Recently, I was chatting with one of my friends and we were discussing how difficult it is to stay “healthy” and “be good” during the holidays. She thought she might just give up since she felt she wasn’t eating all that great anyway, and just start after the New Year. I think we all have had this attitude at some point about something, trying to do everything at once to achieve a goal. The thing that can be great about weight loss is that it’s a multi-faceted project, so you can attack it from several angles. Granted, it’s most effective when you are able use all the tools to achieve the goal the quickest, but that doesn’t mean you can’t try to address one part when your life gets too busy to handle it all.
Let’s take a quick look at some barriers to weight loss that the holiday season might emphasize and little things to do to help stay on track. First, there is the time issues – lots of events, gatherings, etc that are scheduled during your normal exercise times. Try to squeeze in a workout when you can, even if it’s just 30 minutes instead of your usual hour, or just a couple of days a week. If you can get your heart rate up for that time, you have most likely increased your metabolism slightly and it’s more than if you sat and watched television.

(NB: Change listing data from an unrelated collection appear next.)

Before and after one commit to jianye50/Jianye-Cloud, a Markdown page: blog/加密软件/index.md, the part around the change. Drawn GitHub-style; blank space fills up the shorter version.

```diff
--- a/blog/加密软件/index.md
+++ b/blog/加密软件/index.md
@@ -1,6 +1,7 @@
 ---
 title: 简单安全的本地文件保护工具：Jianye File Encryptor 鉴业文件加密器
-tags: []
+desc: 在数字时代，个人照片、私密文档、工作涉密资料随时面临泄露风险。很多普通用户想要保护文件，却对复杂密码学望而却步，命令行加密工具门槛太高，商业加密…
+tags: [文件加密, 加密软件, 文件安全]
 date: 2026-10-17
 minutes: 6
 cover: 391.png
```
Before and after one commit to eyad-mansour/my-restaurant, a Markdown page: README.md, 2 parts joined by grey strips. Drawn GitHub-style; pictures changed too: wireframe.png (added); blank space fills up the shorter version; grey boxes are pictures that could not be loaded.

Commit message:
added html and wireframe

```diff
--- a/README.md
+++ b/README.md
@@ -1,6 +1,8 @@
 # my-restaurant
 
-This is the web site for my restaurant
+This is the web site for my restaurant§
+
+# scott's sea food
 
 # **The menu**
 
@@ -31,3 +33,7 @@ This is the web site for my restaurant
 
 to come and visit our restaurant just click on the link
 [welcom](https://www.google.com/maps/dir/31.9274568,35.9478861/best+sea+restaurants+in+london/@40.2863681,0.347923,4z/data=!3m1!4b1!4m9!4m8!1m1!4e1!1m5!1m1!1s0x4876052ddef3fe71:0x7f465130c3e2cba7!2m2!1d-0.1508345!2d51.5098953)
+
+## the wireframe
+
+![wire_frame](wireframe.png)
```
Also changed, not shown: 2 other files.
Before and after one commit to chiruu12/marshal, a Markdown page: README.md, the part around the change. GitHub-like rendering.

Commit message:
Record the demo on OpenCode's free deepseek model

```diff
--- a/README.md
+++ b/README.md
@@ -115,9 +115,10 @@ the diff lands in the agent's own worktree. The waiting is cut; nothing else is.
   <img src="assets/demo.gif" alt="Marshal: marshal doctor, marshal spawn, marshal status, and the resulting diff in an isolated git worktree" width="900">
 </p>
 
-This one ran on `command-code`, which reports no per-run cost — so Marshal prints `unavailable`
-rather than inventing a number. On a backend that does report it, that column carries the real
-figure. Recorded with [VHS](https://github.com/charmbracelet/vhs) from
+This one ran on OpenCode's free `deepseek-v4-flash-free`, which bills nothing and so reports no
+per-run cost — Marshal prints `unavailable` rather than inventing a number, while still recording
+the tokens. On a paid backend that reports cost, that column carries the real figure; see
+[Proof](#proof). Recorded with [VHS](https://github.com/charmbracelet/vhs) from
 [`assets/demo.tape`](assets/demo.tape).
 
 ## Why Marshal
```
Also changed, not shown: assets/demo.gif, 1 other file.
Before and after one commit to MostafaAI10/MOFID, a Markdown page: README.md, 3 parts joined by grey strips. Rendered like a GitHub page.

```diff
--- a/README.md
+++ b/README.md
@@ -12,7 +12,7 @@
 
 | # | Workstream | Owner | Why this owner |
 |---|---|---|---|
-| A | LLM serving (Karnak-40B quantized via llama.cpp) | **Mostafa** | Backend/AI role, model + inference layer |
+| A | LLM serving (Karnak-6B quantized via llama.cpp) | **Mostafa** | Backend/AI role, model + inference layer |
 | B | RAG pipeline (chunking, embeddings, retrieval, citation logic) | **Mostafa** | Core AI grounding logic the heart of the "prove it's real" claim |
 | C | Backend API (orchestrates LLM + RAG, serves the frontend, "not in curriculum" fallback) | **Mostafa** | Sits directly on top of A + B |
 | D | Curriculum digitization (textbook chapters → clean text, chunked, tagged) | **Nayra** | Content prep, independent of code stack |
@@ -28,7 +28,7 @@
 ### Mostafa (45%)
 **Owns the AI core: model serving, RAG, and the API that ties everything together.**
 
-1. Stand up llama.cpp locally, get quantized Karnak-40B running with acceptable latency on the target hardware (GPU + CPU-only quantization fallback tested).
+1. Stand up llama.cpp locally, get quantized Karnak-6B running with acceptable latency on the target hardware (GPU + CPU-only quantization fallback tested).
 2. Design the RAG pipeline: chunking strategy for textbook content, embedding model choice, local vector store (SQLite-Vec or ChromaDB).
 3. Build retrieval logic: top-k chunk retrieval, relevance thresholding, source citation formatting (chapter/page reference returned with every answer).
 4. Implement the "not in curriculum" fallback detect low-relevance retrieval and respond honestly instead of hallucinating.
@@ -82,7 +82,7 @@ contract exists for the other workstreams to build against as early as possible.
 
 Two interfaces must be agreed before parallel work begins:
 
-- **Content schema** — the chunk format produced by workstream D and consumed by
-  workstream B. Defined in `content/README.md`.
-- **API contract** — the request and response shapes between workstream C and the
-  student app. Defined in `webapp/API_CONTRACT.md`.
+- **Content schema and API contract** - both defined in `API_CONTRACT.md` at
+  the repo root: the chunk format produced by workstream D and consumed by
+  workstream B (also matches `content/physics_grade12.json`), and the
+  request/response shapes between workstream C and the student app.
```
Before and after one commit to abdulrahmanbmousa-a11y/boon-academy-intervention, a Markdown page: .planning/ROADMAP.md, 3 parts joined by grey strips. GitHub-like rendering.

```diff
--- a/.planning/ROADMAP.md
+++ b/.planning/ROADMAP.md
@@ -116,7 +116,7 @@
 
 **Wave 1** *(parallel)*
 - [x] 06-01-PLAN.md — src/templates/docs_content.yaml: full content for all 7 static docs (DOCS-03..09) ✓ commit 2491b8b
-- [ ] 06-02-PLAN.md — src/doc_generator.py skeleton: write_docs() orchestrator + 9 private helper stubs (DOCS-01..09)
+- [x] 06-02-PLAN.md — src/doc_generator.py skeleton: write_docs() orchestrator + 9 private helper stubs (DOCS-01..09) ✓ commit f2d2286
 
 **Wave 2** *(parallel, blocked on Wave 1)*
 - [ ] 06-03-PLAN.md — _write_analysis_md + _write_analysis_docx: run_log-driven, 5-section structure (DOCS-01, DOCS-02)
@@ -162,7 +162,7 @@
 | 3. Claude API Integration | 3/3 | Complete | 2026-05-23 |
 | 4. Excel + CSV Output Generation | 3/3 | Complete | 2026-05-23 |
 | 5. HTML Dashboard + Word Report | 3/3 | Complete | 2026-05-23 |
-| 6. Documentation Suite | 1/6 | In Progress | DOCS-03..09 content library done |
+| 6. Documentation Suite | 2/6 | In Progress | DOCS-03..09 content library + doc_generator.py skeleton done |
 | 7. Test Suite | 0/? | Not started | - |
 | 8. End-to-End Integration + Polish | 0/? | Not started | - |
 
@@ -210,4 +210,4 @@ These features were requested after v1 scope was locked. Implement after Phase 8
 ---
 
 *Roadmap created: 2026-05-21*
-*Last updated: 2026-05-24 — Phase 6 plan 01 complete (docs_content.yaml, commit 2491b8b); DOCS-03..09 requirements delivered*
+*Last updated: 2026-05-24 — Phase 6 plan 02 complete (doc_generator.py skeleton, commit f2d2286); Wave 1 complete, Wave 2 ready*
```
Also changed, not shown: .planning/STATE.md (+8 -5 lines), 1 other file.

Next, there is the food. I don’t know exactly what it is about family, friends and the holidays, but it brings out some scrumptious food that you just don’t see all year. Unfortunately, many of these dishes are loaded in fat, sugars and assorted other items that are not on the regular food list of what you eat. On the flip side, it’s also a great time of year to get out and hit the dance floor and burn some of those calories as you are taking them in. Another trick is to eat something healthy before you leave the house. When you get to the event or party, you won’t be as hungry and not as tempted to eat everything available. I allow myself one serving of my most favorite food as a treat to myself – that way I am having something I enjoy but managing the huge spread of treats at the same time. When you do decide to eat, see if you can sit down and enjoy every last bite. When you are standing and grazing, you are more likely to eat more than if you fill your plate and sit down.
Finally, let’s look at the challenge of traveling or having guests in your home. This is actually a great opportunity to ask a family member or friend to join you on a walk after the big meal, or to get up and fix a healthy breakfast together. Involving other people is motivating on both sides: you have incorporated some exercise and/or healthy eating with your family or friend, and they might be looking at you and your habits as motivation to make a change in their lives. It’s amazing how the smallest things can make the biggest difference.
Back to my friend….she realized she wasn’t eating awful, she just needed to watch out for the office pitfalls of cake and candy, and she’s still on track. See, it doesn’t have to be all or nothing!
I wish you and yours a Happy Thanksgiving and Holiday Season!!